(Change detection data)
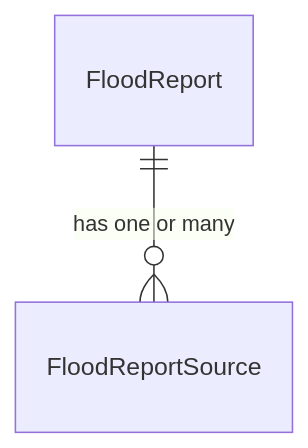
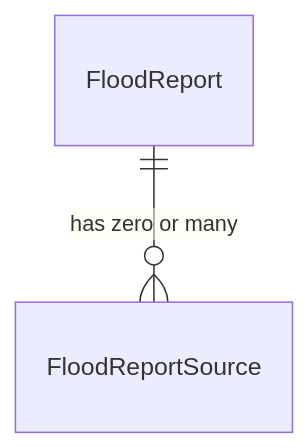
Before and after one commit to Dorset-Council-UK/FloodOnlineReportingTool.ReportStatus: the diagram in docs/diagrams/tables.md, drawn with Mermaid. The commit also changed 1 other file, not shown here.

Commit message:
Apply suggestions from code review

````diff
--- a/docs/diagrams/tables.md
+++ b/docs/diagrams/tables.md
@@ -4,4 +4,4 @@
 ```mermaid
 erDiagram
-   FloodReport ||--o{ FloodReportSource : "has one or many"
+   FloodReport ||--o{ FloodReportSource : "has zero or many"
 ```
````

==

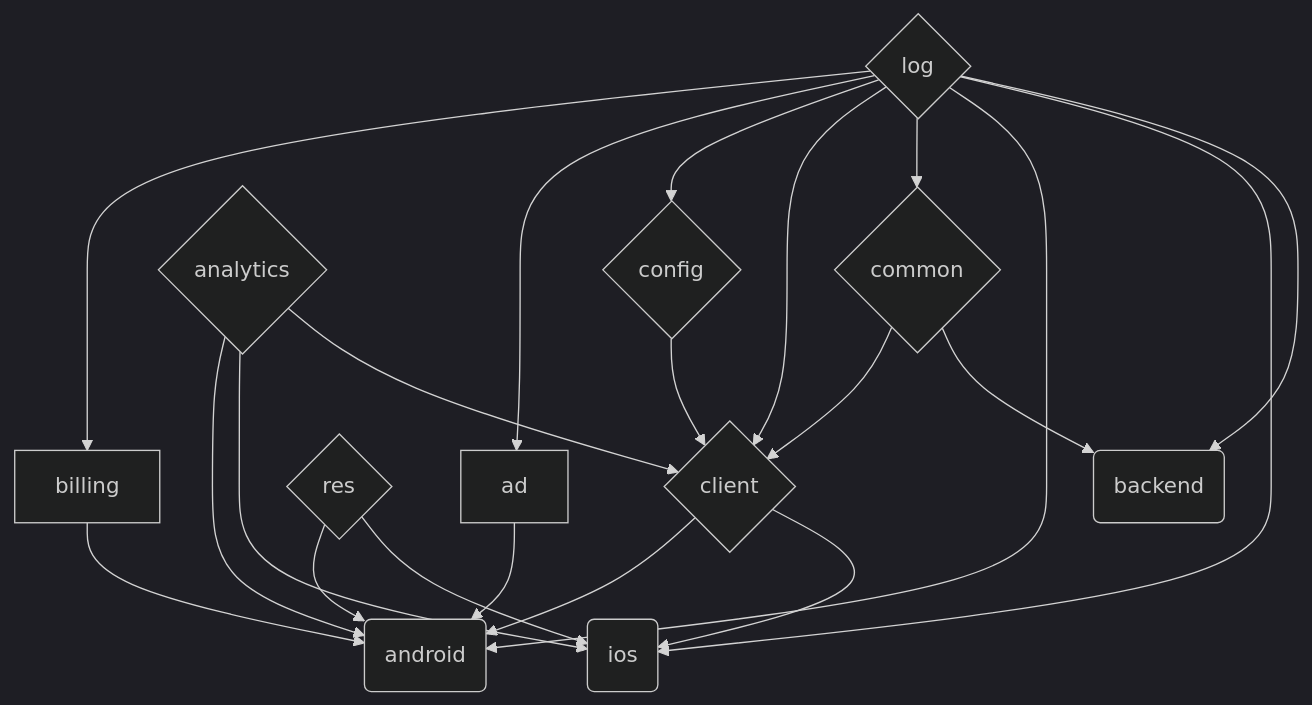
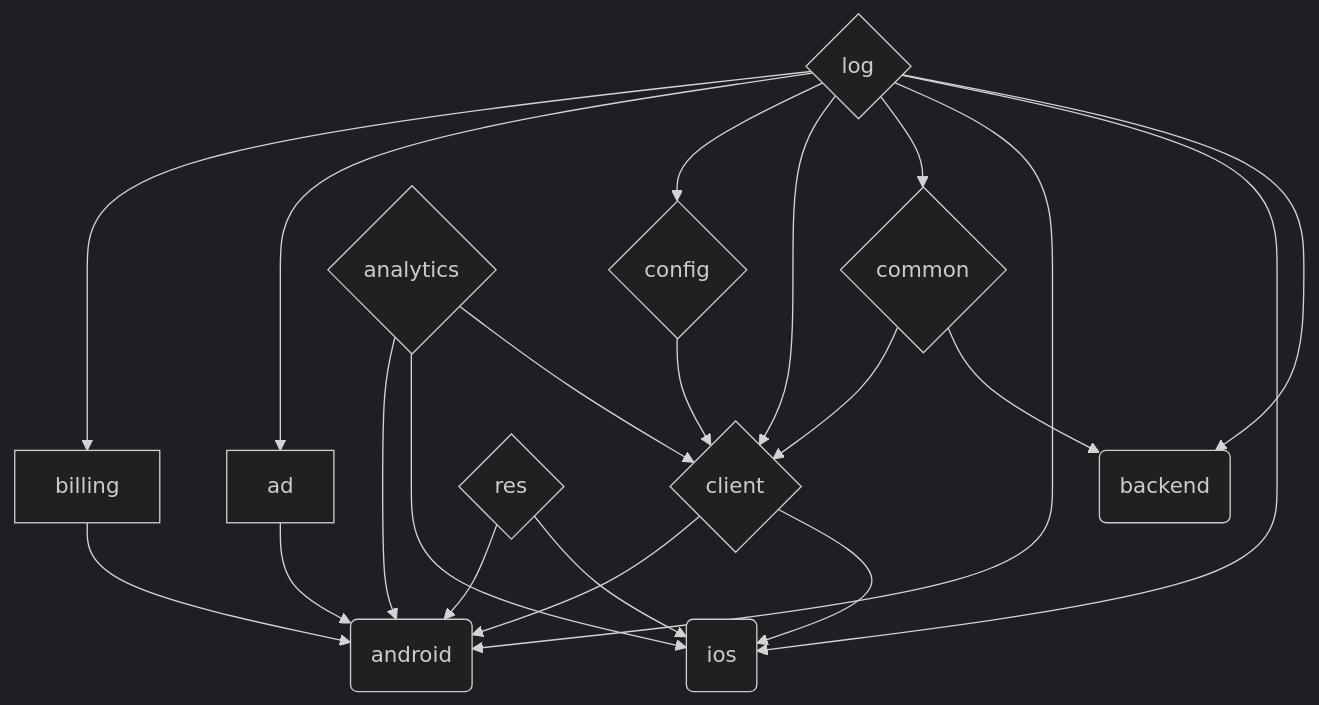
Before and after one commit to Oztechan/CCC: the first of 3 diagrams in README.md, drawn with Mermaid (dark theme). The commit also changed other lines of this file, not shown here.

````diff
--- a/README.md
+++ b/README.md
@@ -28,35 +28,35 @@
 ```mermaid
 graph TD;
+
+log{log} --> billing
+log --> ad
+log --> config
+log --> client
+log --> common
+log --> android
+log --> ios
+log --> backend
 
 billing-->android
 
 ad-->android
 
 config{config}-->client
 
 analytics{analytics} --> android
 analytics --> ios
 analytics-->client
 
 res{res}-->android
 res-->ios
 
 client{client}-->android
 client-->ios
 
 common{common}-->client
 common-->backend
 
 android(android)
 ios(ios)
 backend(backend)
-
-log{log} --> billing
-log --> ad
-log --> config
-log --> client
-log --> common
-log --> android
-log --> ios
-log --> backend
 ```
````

● Exercise aim
Return only the lines of the records in which the string "backend" appears.

● Response to this task
+log --> backend
 common-->backend
 backend(backend)
-log --> backend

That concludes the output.